What you are asked to do - The reply should be one number: how many lines of the data below contain "static".
"""
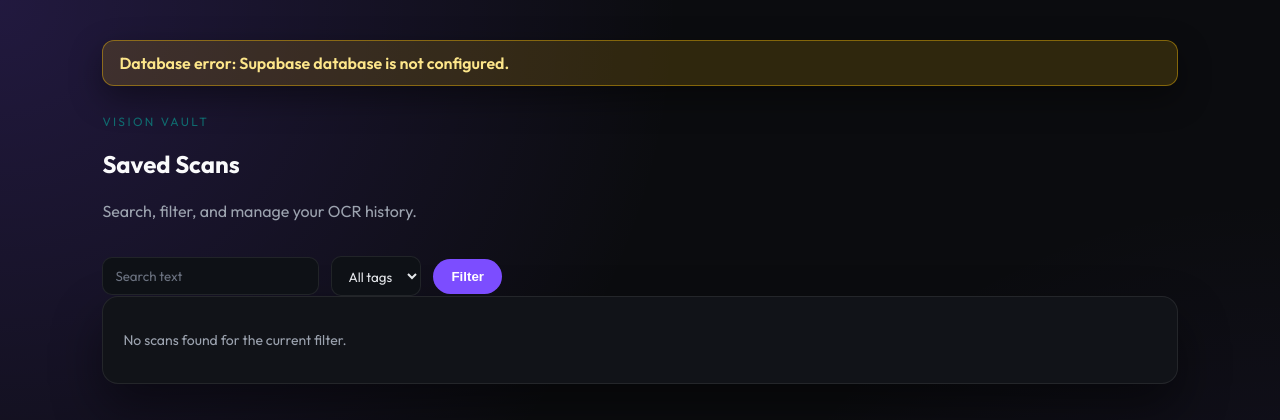
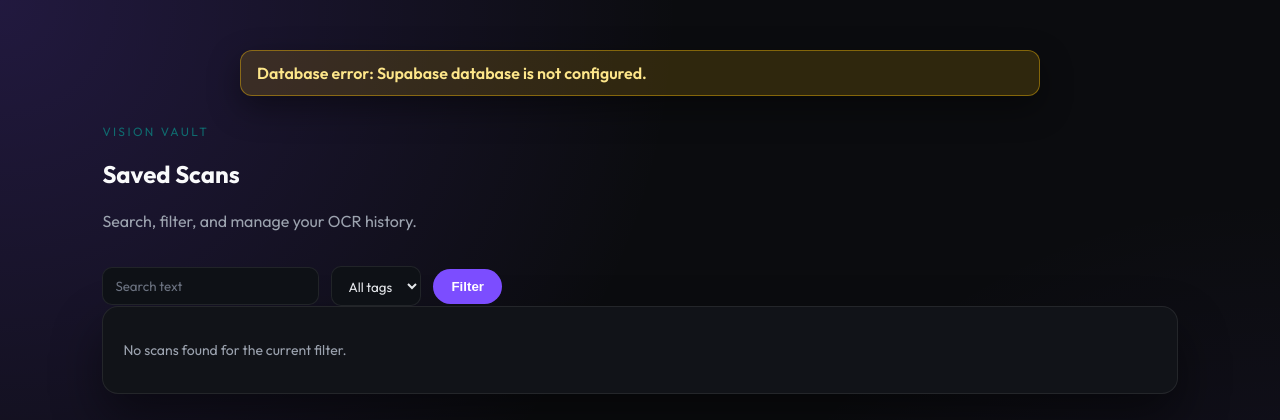
Before and after one commit to bhoidhara/Text_spotting_app, a Flask app: page /history in a window 1280 px wide. Shown: the top 420 px of the page. Run offline with Flask 3, Linux system fonts and the light colour scheme; the visitor is signed in with stand-in values (Sample User, id 1).

Commit message:
upto date all

```diff
--- a/static/style.css
+++ b/static/style.css
@@ -637,8 +637,13 @@ body.theme-dark .pill {
 
 .flash-stack {
   display: grid;
-  gap: 8px;
-  margin-bottom: 16px;
+  gap: 10px;
+  margin: 0 auto 16px;
+  width: min(800px, 92vw);
+  position: sticky;
+  top: 0;
+  z-index: 30;
+  padding-top: 10px;
 }
 
 .flash {
@@ -685,6 +690,16 @@ body.auth-page .flash-warn {
   color: #fde68a;
 }
 
+body.auth-page .flash-stack {
+  width: min(540px, 94vw);
+  padding-left: 12px;
+  padding-right: 12px;
+}
+
+body.auth-page .flash {
+  border-radius: 14px;
+}
+
 .muted {
   color: var(--muted);
   font-size: 14px;
```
"""
Problem solution - 2